RBF investors who can get excited about the prospect of an 18-percent return open a bigger window of possibilities and position themselves and the businesses they invest in for mutual reward.
5. Break out of silos
Equity investors often team up with other equity investors, but RBF success often requires partnering with other types of capital.
Successful investors will help entrepreneurs understand what tools they really need and support their ability to tap into a range of debt, royalty, or equity-centered structures at different stages of growth and for different reasons.
6. Commit to the long game
Equity portfolios often do better when investors cut their losses early and focus on the likeliest top earners. By contrast, when RBF investors have a bias toward “staying in the relationship” this can be a sound approach. Growth plans don’t always come to fruition as quickly as planned. Our experience is that if company management is transparent— incorporating lessons learned and adapting—patience often facilitates success and preserves investments.
7. Work in a mutually beneficial partnership
In many ways, equity investors have considerable power to set the rules, and often begin with their own business valuation and a take a “take it or leave it” approach to negotiations. RBF is built on partnership with the business’s management team from initial deal making to the final payment.
While an RBF investor may have an overall internal rate of return target, the negotiation as to how to structure the deal is more nuanced and must work for both the investor and the business. RBF is a pay-as-you-grow model; an investment that, if structured in ways that are difficult, the business won’t succeed. While the goals of an equity investor and an entrepreneur start out aligned, they can diverge over time. Those deals often end with the entrepreneur wanting to continue to grow the company while the investors have an incentive to sell the company. Alignment is baked into RBF investments because the return is harvested through a model based on monthly payments and does not require the sale of the business.
RBF’s more-expansive approach offers investors a broader set of growth-ready businesses but requires fundamentally different approaches to investing and partnership. Beyond helping business owners find the right investment vehicle, RBF also spreads entrepreneurship more broadly throughout the financial ecosystem.
Supporting entrepreneurs who survive the startup stage, then sharing those stories of next-stage success makes starting a business a more-compelling and more-accessible proposition. These examples of success can encourage entrepreneurship beyond the categories of the high-tech startups and the typical entrepreneurship profile that command equity investors’ attention. This is how RBF lives up to its true calling.

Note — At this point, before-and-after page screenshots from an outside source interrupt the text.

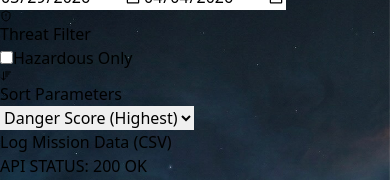
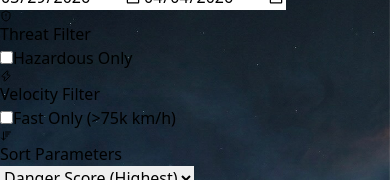
Before and after one commit to Radzik23/nokia-neows-dashboard, a React (Vite) app: page / in a window 390 px wide. Shown: the part 184-364 px from the top of the page. Built offline with nearby package versions, Linux system fonts and the light colour scheme; no server answers.

Commit message:
feat: add velocity filter for both desktop and mobile views

```diff
--- a/src/App.tsx
+++ b/src/App.tsx
@@ -10,7 +10,21 @@ import { LayoutDashboard, Radar, Download, Filter } from 'lucide-react';
 
 function App() {
   const [showMobileFilters, setShowMobileFilters] = useState(false);
-  const { activeTab, setActiveTab, startDate, endDate, setDates, showOnlyHazardous, setShowOnlyHazardous, sortBy, setSortBy } = useStore();
+
+  // DODANO: minVelocity i setMinVelocity do destrukturyzacji
+  const {
+    activeTab,
+    setActiveTab,
+    startDate,
+    endDate,
+    setDates,
+    showOnlyHazardous,
+    setShowOnlyHazardous,
+    sortBy,
+    setSortBy,
+    minVelocity,
+    setMinVelocity
+  } = useStore();
 
   const { rawData, processedData, isLoading } = useAsteroids();
 
@@ -58,12 +72,27 @@ function App() {
                 <input type="date" value={endDate} onChange={(e) => setDates(startDate, e.target.value)} className="flex-1 bg-[#111827] border border-slate-800 rounded p-2 text-[10px] text-slate-300" />
               </div>
             </div>
-            <div className="flex items-center justify-between gap-4">
-              <label className="flex items-center gap-2 cursor-pointer">
-                <input type="checkbox" checked={showOnlyHazardous} onChange={(e) => setShowOnlyHazardous(e.target.checked)} className="rounded border-slate-700 bg-[#111827] text-blue-600 w-4 h-4" />
-                <span className="text-xs text-slate-300">Hazardous Only</span>
-              </label>
-              <select value={sortBy} onChange={(e) => setSortBy(e.target.value as any)} className="bg-[#111827] border border-slate-800 rounded p-2 text-[10px] text-slate-300 flex-1">
+
+            <div className="flex flex-col gap-4">
+              <div className="flex items-center justify-between">
+                <label className="flex items-center gap-2 cursor-pointer">
+                  <input type="checkbox" checked={showOnlyHazardous} onChange={(e) => setShowOnlyHazardous(e.target.checked)} className="rounded border-slate-700 bg-[#111827] text-blue-600 w-4 h-4" />
+                  <span className="text-xs text-slate-300">Hazardous Only</span>
+                </label>
+
+                {/* DODANO: Filtr prędkości w menu mobilnym */}
+                <label className="flex items-center gap-2 cursor-pointer">
+                  <input
+                    type="checkbox"
+                    checked={minVelocity > 0}
+                    onChange={(e) => setMinVelocity(e.target.checked ? 75000 : 0)}
+                    className="rounded border-slate-700 bg-[#111827] text-blue-600 w-4 h-4"
+                  />
+                  <span className="text-xs text-slate-300">Fast Only</span>
+                </label>
+              </div>
+
+              <select value={sortBy} onChange={(e) => setSortBy(e.target.value as any)} className="bg-[#111827] border border-slate-800 rounded p-2 text-[10px] text-slate-300 w-full">
                 <option value="dangerScore">Highest Risk</option>
                 <option value="date">Approach Date</option>
                 <option value="closest">Closest Miss</option>
--- a/src/components/Sidebar.tsx
+++ b/src/components/Sidebar.tsx
@@ -1,13 +1,26 @@
 // src/components/Sidebar.tsx
 import { useStore } from '../store/useStore';
-import { LayoutDashboard, Radar, Activity, Archive, Calendar, ShieldAlert, SortDesc, Terminal } from 'lucide-react';
+import { LayoutDashboard, Radar, Activity, Archive, Calendar, ShieldAlert, SortDesc, Terminal, Zap } from 'lucide-react';
 
 interface SidebarProps {
   onExportCSV?: () => void;
 }
 
 export const Sidebar = ({ onExportCSV }: SidebarProps) => {
-  const { activeTab, setActiveTab, startDate, endDate, setDates, showOnlyHazardous, setShowOnlyHazardous, sortBy, setSortBy } = useStore();
+  // minVelocity i setMinVelocity
+  const {
+    activeTab,
+    setActiveTab,
+    startDate,
+    endDate,
+    setDates,
+    showOnlyHazardous,
+    setShowOnlyHazardous,
+    sortBy,
+    setSortBy,
+    minVelocity,
+    setMinVelocity
+  } = useStore();
 
   const navItems = [
     { id: 'mission-control', label: 'MISSION CONTROL', icon: LayoutDashboard },
@@ -17,7 +30,7 @@ export const Sidebar = ({ onExportCSV }: SidebarProps) => {
   ];
 
   return (
-    <aside className="hidden md:flex w-72 bg-[#0B0F19]/90 backdrop-blur-xl border-r border-slate-800/50 flex-col h-screen sticky top-0 overflow-y-auto z-50">
+    <aside className="hidden md:flex w-72 bg-[#0B0F19]/90 backdrop-blur-xl border-r border-slate-800/50 flex flex-col h-screen sticky top-0 overflow-y-auto z-50">
 
       <div className="p-6 mb-2">
         <h1 className="text-sm font-black tracking-[0.2em] text-white uppercase italic">Station Alpha</h1>
@@ -35,6 +48,8 @@ export const Sidebar = ({ onExportCSV }: SidebarProps) => {
 
       <div className="px-6 flex flex-col gap-6">
         <div className="h-px w-full bg-slate-800/50" />
+
+        {/* MISSION TIMEFRAME */}
         <div className="flex flex-col gap-3">
           <div className="flex items-center gap-2 text-slate-500 text-[10px] font-bold uppercase tracking-widest"><Calendar size={12} /><span>Mission Timeframe</span></div>
           <div className="flex flex-col gap-2">
@@ -43,6 +58,7 @@ export const Sidebar = ({ onExportCSV }: SidebarProps) => {
           </div>
         </div>
 
+        {/* THREAT FILTER */}
         <div className="flex flex-col gap-3">
           <div className="flex items-center gap-2 text-slate-500 text-[10px] font-bold uppercase tracking-widest"><ShieldAlert size={12} /><span>Threat Filter</span></div>
           <label className="flex items-center gap-3 cursor-pointer group">
@@ -51,6 +67,21 @@ export const Sidebar = ({ onExportCSV }: SidebarProps) => {
           </label>
         </div>
 
+        {/* VELOCITY FILTER */}
+        <div className="flex flex-col gap-3">
+          <div className="flex items-center gap-2 text-slate-500 text-[10px] font-bold uppercase tracking-widest"><Zap size={12} /><span>Velocity Filter</span></div>
+          <label className="flex items-center gap-3 cursor-pointer group">
+            <input
+              type="checkbox"
+              checked={minVelocity > 0}
+              onChange={(e) => setMinVelocity(e.target.checked ? 75000 : 0)}
+              className="w-4 h-4 rounded border-slate-700 bg-[#111827] text-blue-600 focus:ring-blue-500"
+            />
+            <span className="text-xs text-slate-400 group-hover:text-white transition-colors font-mono">Fast Only (&gt;75k km/h)</span>
+          </label>
+        </div>
+
+        {/* SORT PARAMETERS */}
         <div className="flex flex-col gap-3">
           <div className="flex items-center gap-2 text-slate-500 text-[10px] font-bold uppercase tracking-widest"><SortDesc size={12} /><span>Sort Parameters</span></div>
           <select value={sortBy} onChange={(e) => setSortBy(e.target.value as any)} className="bg-[#111827] border border-slate-800 rounded p-2 text-xs text-slate-300 focus:border-blue-500 outline-none cursor-pointer font-mono">
--- a/src/hooks/useAsteroids.ts
+++ b/src/hooks/useAsteroids.ts
@@ -6,7 +6,7 @@ import { useStore } from '../store/useStore';
 import { calculateDangerScore } from '../utils/dangerScore';
 
 export const useAsteroids = () => {
-  const { startDate, endDate, showOnlyHazardous, sortBy } = useStore();
+  const { startDate, endDate, showOnlyHazardous, sortBy, minVelocity } = useStore();
 
   const { data, isLoading, isError } = useQuery({
     queryKey: ['asteroids', startDate, endDate],
@@ -19,6 +19,10 @@ export const useAsteroids = () => {
 
     if (showOnlyHazardous) result = result.filter(a => a.isPotentiallyHazardous);
 
+    if (minVelocity > 0) {
+      result = result.filter(a => parseFloat(a.velocityKmh) >= minVelocity);
+    }
+
     result.sort((a, b) => {
       if (sortBy === 'dangerScore') return calculateDangerScore(b) - calculateDangerScore(a);
       if (sortBy === 'date') return new Date(a.date).getTime() - new Date(b.date).getTime();
@@ -27,7 +31,7 @@ export const useAsteroids = () => {
     });
 
     return result;
-  }, [data, showOnlyHazardous, sortBy]);
+  }, [data, showOnlyHazardous, sortBy, minVelocity]);
 
   return {
     rawData: data,
--- a/src/store/useStore.ts
+++ b/src/store/useStore.ts
@@ -15,6 +15,9 @@ interface DashboardState {
 
   sortBy: 'date' | 'dangerScore' | 'closest';
   setSortBy: (sort: 'date' | 'dangerScore' | 'closest') => void;
+
+  minVelocity: number;
+  setMinVelocity: (val: number) => void;
 }
 
 const today = new Date();
@@ -34,4 +37,7 @@ export const useStore = create<DashboardState>((set) => ({
 
   sortBy: 'dangerScore',
   setSortBy: (sort) => set({ sortBy: sort }),
+
+  minVelocity: 0,
+  setMinVelocity: (val) => set({ minVelocity: val }),
 }));
```
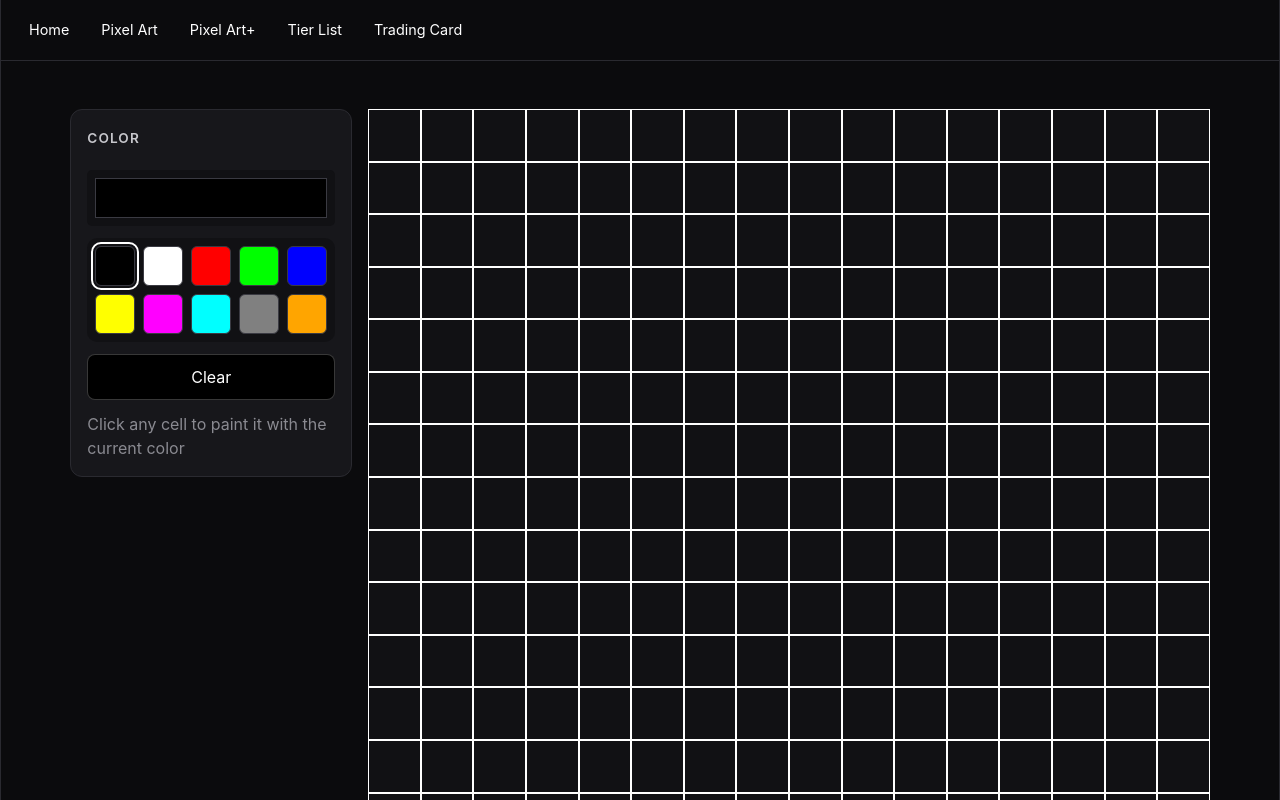
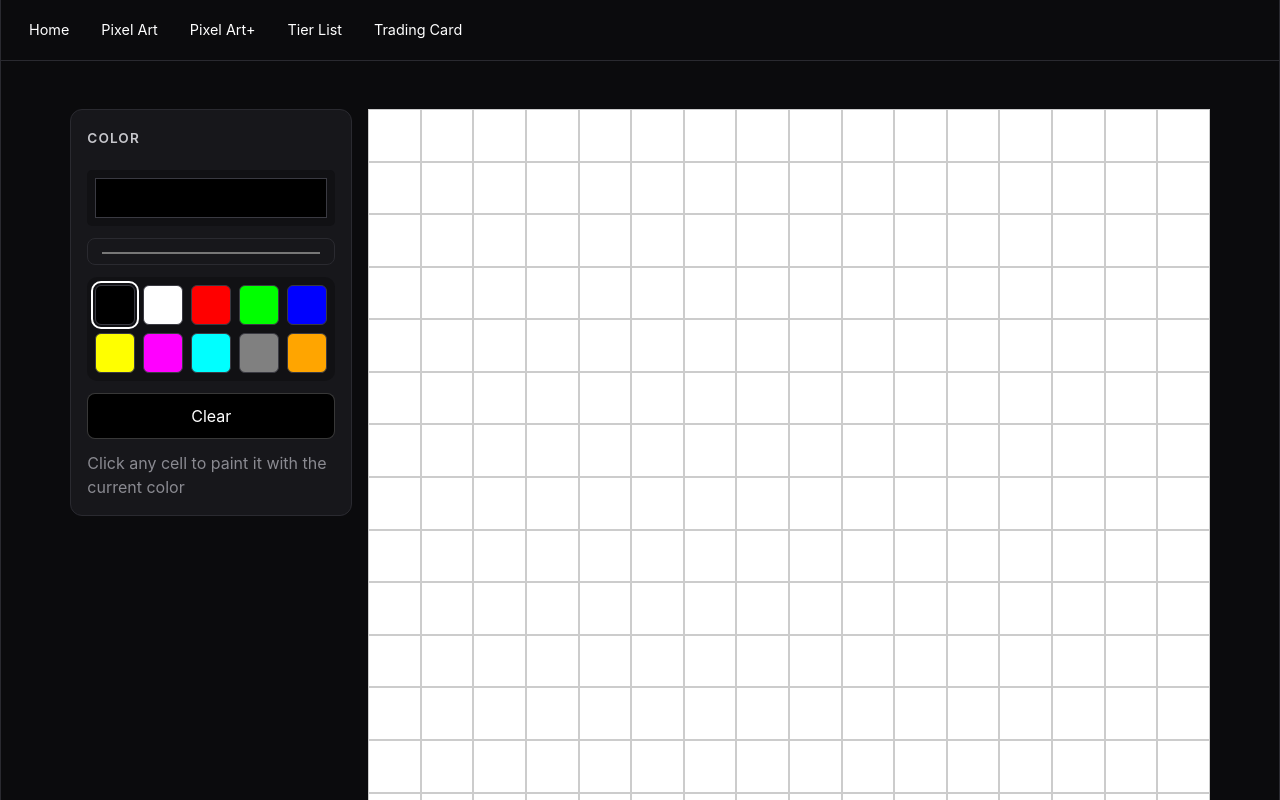
Before and after one commit to AhmedIhsan123/pixel-art-editor, a React (Vite) app: page / in a window 1280 px wide. Shown: the top 800 px of the page. Built offline with nearby package versions, Linux system fonts and the light colour scheme.

Commit message:
implement pixel art editor with grid state, color picker, and clear button

```diff
--- a/src/App.jsx
+++ b/src/App.jsx
@@ -1,16 +1,52 @@
+import { useState } from "react";
 import ColorSelector from "./components/ColorSelector";
 import Header from "./components/header";
 import Footer from "./components/footer";
 import Grid from "./components/Grid";
 import "./styles/App.css";
 
+// grid size and default cell color defined once up here
+const GRID_SIZE = 16;
+const DEFAULT_COLOR = "#ffffff";
+
+// helper that builds a fresh empty grid
+function makeEmptyGrid() {
+	return Array.from({ length: GRID_SIZE }, () =>
+		Array.from({ length: GRID_SIZE }, () => DEFAULT_COLOR)
+	);
+}
+
 export default function App() {
+	// grid state: 2d array where each cell holds a color string
+	const [grid, setGrid] = useState(makeEmptyGrid());
+
+	// currently selected color state
+	const [selectedColor, setSelectedColor] = useState("#000000");
+
+	// paints one cell at row r, column c with the selected color
+	function paintCell(r, c) {
+		// copy every row into a new outer array
+		const next = grid.map((row) => row.slice());
+		// set the new color at the clicked cell
+		next[r][c] = selectedColor;
+		setGrid(next);
+	}
+
+	// resets every cell back to the default empty color
+	function clearGrid() {
+		setGrid(makeEmptyGrid());
+	}
+
 	return (
 		<>
 			<Header />
 			<main>
-				<ColorSelector />
-				<Grid />
+				<ColorSelector
+					selectedColor={selectedColor}
+					setSelectedColor={setSelectedColor}
+					clearGrid={clearGrid}
+				/>
+				<Grid grid={grid} paintCell={paintCell} />
 			</main>
 			{/* <Footer /> */}
 		</>
--- a/src/components/ColorSelector.jsx
+++ b/src/components/ColorSelector.jsx
@@ -1,10 +1,7 @@
-import { useState } from "react";
 import "../styles/ColorSelector.css";
 
-export default function ColorSelector() {
-	const [selectedColor, setSelectedColor] = useState("#000000");
-
-	const colors = [
+// preset swatches defined outside the component so they don't rebuild every render
+const PRESET_COLORS = [
 	"#000000",
 	"#ffffff",
 	"#ff0000",
@@ -17,10 +14,12 @@ export default function ColorSelector() {
 	"#ffa500",
 ];
 
+export default function ColorSelector({ selectedColor, setSelectedColor, clearGrid }) {
 	return (
 		<section className="selector-container">
 			<p className="selector-title">COLOR</p>
 
+			{/* shows a preview box of the current selected color */}
 			<div className="selected-color-container">
 				<div
 					className="selected-color-box"
@@ -28,8 +27,16 @@ export default function ColorSelector() {
 				/>
 			</div>
 
+			{/* native color picker input — wired as a controlled input */}
+			<input
+				type="color"
+				value={selectedColor}
+				onChange={(e) => setSelectedColor(e.target.value)}
+			/>
+
+			{/* preset color swatches */}
 			<section className="colors-container">
-				{colors.map((color) => (
+				{PRESET_COLORS.map((color) => (
 					<button
 						key={color}
 						className={`color-box ${selectedColor === color ? "selected" : ""}`}
@@ -40,10 +47,8 @@ export default function ColorSelector() {
 				))}
 			</section>
 
-			<button
-				className="clear-button"
-				onClick={() => setSelectedColor("#000000")}
-			>
+			{/* clear button now clears the grid, not the selected color */}
+			<button className="clear-button" onClick={clearGrid}>
 				Clear
 			</button>
 
--- a/src/components/Grid.jsx
+++ b/src/components/Grid.jsx
@@ -1,16 +1,25 @@
 import "../styles/Grid.css";
 
-export default function Grid() {
-	const GRID_SIZE = 16;
+// grid size defined here too so the css grid columns match
+const GRID_SIZE = 16;
 
+export default function Grid({ grid, paintCell }) {
 	return (
 		<div
 			className="pixel-grid"
 			style={{ gridTemplateColumns: `repeat(${GRID_SIZE}, 1fr)` }}
 		>
-			{Array.from({ length: GRID_SIZE * GRID_SIZE }).map((_, i) => (
-				<div key={i} className="pixel" />
-			))}
+			{/* loop over each row, then each cell in that row */}
+			{grid.map((row, r) =>
+				row.map((color, c) => (
+					<button
+						key={`${r}-${c}`}
+						className="pixel"
+						style={{ backgroundColor: color }}
+						onClick={() => paintCell(r, c)}
+					/>
+				))
+			)}
 		</div>
 	);
 }
--- a/src/styles/Grid.css
+++ b/src/styles/Grid.css
@@ -1,3 +1,4 @@
+/* holds all the pixel cells in a square grid layout */
 .pixel-grid {
 	display: grid;
 	width: 100%;
@@ -6,7 +7,12 @@
 	grid-area: board;
 }
 
+/* each individual cell in the grid */
 .pixel {
-	border: 1px solid white;
-	background-color: transparent;
+	border: 1px solid #cccccc;
+	background-color: white;
+	border-radius: 0;
+	padding: 0;
+	margin: 0;
+	cursor: crosshair;
 }
```
Lines whose indentation alone changed are shown as unchanged.
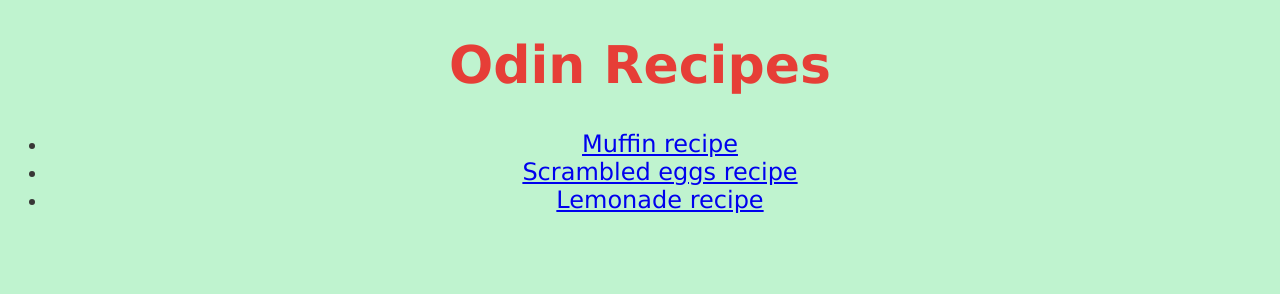
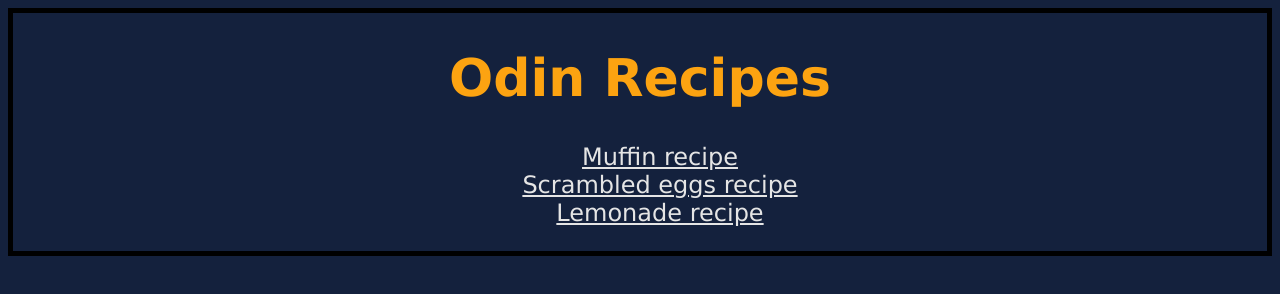
Before and after one commit to lobopa/odin-recipes, a plain HTML site: page index.html in a window 1280 px wide. Drawn offline with Linux system fonts and the light colour scheme.

Commit message:
Change colors and classes

```diff
--- a/index.html
+++ b/index.html
@@ -10,7 +10,7 @@
   <body>
     <div class="index">
       <h1>Odin Recipes</h1>
-      <ul>
+      <ul class="index-list">
         <li><a href="recipes/muffin.html">Muffin recipe</a></li>
         <li><a href="recipes/scrambled_eggs.html">Scrambled eggs recipe</a></li>
         <li><a href="recipes/lemonade.html">Lemonade recipe</a></li>
--- a/style.css
+++ b/style.css
@@ -1,26 +1,30 @@
 * {
-  background-color: rgb(191, 243, 207);
+  background-color: #14213d;
   font-family: Verdana, sans-serif;
   font-size: 24px;
+  color: #e5e5e5;
 }
 .index {
   text-align: center;
+  border: 5px solid #000;
 }
 h1 {
   font-size: 52px;
   font-weight: 800;
-  color: rgba(240, 16, 16, 0.8);
+  color: #fca311;
   text-align: center;
 }
 .ing,
 .steps {
-  color: rgba(240, 16, 16, 0.8);
+  color: #fca311;
 }
 li {
   font-size: 20px;
-  color: rgb(56, 54, 54);
 }
 .img {
   width: 300px;
   height: auto;
 }
+.index-list {
+  list-style: none;
+}
```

John Hamilton leads Vested for Growth, the RBF (aka royalty) focused arm of the New Hampshire Community Loan Fund. For the past 20 years, VFG has been a pioneer in the use of revenue-based funding for community economic development.